Saturday, October 15, 2011
Nargis Cyclone and Geo-Spatial Emergency Response for Burma's Delta Region
Geospatial Technological Applications for Emergency Responses for Nargis Cyclone Victims
After Nargis Cycloned smashed Delta area of Lower Burma (Myanmar), the United Nations (UN) was aware of Burma’s transportation and communication systems being broken. The Rapid Mapping, Applications and User Relations of UNOSAT, and the UN Institute for Training and Research (UNITAR) Operational Satellite Applications Programme knew that the concerns and questions about what’s happening in the storm impacted areas could be relatively answered by using geospatial technologies. The UNOSAT contacted Geographic Information System Corps (GISCorps) of the United States, and submitted a request for volunteers.
On May 9, 2008, GISCorps recruited 11 Geographic Information System/Remote Sensing (GIS/RS) volunteers from the US, Canada, Cyprus, and Germany. Using geo-spatial Google Earth™ environment, the volunteers performed change detection Analysis for various features such as roads, bridges, buildings, villages, monasteries, etc. A total of 6,500 features were collected. The volunteers compared the pre-disaster and post-disaster satellite imageries provided by Google™. On May 21, 2008, 22 GISCorps volunteers from Taiwan, USA, Canada, Norway and Germany collected 54,000 features in this second phase. Buildings and monasteries were detected from the pre-disaster satellite imageries. (http://www.giscorps.org/index.php?option=com_content&task=view&id=71&Itemid=63)
For processing and analysis of pre- and post-cyclone images by the GISCorps volunteers were made possible by Google Earth™, converted data furnished by the US Government through the Pacific Disaster Centre, the best possible imagery available from the major vendors, and Google™ and UN connected personnel with expertise in remote sensing. (http://www.giscorps.org /index.php?option=com_content&task=view&id=74&Itemid=63)
On May 21, 2008, 22 GISCorps volunteers from Taiwan, USA, Canada, Norway and Germany collected 54,000 features in this second phase. Buildings and monasteries were detected from the pre-disaster satellite imageries.
Burmese Communities' Participation

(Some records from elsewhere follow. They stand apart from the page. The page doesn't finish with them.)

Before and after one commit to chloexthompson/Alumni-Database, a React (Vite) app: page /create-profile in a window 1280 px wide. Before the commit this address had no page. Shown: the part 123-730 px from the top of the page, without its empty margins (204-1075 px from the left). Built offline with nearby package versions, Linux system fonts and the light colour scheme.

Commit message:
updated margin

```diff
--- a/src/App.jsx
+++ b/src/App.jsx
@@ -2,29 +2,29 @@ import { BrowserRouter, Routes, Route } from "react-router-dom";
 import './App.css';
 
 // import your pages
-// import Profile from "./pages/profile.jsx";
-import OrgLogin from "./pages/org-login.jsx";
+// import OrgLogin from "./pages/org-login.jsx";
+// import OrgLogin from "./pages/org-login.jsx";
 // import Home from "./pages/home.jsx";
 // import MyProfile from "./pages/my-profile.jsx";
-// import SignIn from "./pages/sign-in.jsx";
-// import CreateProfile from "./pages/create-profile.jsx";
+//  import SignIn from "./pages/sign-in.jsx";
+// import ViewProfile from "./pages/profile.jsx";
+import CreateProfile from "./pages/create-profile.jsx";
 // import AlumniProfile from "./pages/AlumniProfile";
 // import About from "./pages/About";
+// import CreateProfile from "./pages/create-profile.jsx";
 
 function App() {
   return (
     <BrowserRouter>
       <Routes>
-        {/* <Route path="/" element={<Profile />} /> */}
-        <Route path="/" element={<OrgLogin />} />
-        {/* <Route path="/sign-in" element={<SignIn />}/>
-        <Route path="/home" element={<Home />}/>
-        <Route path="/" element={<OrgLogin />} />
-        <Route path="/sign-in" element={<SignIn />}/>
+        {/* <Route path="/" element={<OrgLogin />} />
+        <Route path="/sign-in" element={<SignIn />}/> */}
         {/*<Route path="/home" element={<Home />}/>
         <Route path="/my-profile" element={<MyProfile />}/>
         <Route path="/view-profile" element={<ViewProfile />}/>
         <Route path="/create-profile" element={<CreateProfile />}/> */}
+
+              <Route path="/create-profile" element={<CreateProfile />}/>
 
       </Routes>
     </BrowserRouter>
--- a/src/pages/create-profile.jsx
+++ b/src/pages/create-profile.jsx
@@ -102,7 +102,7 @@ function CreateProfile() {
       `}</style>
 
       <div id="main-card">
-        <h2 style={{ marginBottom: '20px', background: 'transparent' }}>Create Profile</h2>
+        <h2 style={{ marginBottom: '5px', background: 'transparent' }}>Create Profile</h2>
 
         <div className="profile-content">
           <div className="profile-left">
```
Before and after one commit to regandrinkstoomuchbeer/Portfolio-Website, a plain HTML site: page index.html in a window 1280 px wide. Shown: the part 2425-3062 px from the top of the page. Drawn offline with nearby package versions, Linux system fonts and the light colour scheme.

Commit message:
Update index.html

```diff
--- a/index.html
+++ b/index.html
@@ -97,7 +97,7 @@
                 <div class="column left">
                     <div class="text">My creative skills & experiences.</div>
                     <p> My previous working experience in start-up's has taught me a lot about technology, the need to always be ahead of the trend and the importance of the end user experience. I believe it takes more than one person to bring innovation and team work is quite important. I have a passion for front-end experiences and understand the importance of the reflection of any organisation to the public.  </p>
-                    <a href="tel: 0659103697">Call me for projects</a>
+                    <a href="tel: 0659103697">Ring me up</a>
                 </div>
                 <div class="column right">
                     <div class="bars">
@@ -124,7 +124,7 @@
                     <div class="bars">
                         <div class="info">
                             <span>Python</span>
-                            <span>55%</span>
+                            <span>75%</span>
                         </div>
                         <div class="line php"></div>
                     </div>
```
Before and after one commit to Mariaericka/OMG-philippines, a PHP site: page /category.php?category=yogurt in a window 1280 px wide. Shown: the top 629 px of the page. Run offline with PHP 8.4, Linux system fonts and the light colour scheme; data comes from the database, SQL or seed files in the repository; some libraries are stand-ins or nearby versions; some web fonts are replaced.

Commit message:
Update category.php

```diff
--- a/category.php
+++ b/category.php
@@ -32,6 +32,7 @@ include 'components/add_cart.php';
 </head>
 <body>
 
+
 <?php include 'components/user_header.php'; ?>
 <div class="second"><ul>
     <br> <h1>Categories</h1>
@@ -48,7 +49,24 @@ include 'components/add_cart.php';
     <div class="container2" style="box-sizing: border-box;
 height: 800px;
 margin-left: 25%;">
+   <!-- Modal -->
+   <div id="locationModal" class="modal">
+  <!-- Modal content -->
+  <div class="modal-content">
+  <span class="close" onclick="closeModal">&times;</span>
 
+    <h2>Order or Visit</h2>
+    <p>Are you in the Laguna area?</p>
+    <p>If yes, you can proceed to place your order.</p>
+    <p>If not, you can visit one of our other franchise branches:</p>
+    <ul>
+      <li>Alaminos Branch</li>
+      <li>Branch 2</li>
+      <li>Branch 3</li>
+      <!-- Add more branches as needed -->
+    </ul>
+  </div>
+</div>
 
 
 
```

The author was fortunate to volunteer with GISCorps. The mission was set to collect specific features on the satellite imageries fast and furious rate – digitizing as many points as possible in seven to ten days. Granted by the GISCorps leadership to give input to their decision making process, I pointed out about key element for assemble points of the flood/storm victims in data collection – the monasteries and pagodas. We, the Burmese, know that pagodas (stupas) are visible in any geographical environment because they are tall structures, and commonly built on the higher grounds. Villagers and urbanites alike seek shelters at the Buddhist monasteries when they need help. The GISCorps kindly allowed me to spearhead on digitizing pagodas and monasteries in the cyclone impacted areas. Another task assigned to us was to digitize each and every building in east Rangoon (Yangon).
Technically, it was a simple task on Google - tagging a pin (adding placemarks) on each feature such as a pagoda, building or monastery; but it was too many to digitize and so tedious. Therefore, I took the liberty of recruiting additional volunteers within the Burmese community. Thankfully, the challenge was taken up by Zarni Kyaw (Calgary, Canada), James Chao (San Francisco, USA), Linda Sue (Pleasanton, USA), and James Walker (Pleasanton, USA). The group donated hundreds of hours in digitizing many thousands of points within the given time frame. And, also thanks to Einar Bjorgo (UNOSAT), GISCorps members of the Board, and special thanks to the GISCorps volunteers on this project!
Note: Each digitized point for assembly places (pagodas and monasteries) maintained Latitude and Longitude coordinates. In the cyclone affected zone was flood and all means of transportation was broken down at that time. This dataset on possible assembly points could have been most helpful in the efforts to rescue and provide emergency supplies by air drops. We were appalled by the Burmese military regime’s refusal to accept international help and assistance while they barely helped the cyclone victims.
The followings depict the images of before and after shots of villages affected by Nargis Cyclone (upper), and one example of the Damage Assessment Maps issued by the UNOSAT.
Credits: The UN-UNOSAT, GISCorps, GISCorps Volunteers on 2008 Myanmar (Burma) Cyclone’s Mission, Zarni Kyaw (Canada), James Chao, Linda Sue, James Walker, the Google, and for all those photos posted in various websites.
posted ~ November 30, 2010 by winners' circle
Reestablished this blog on October 15, 2011.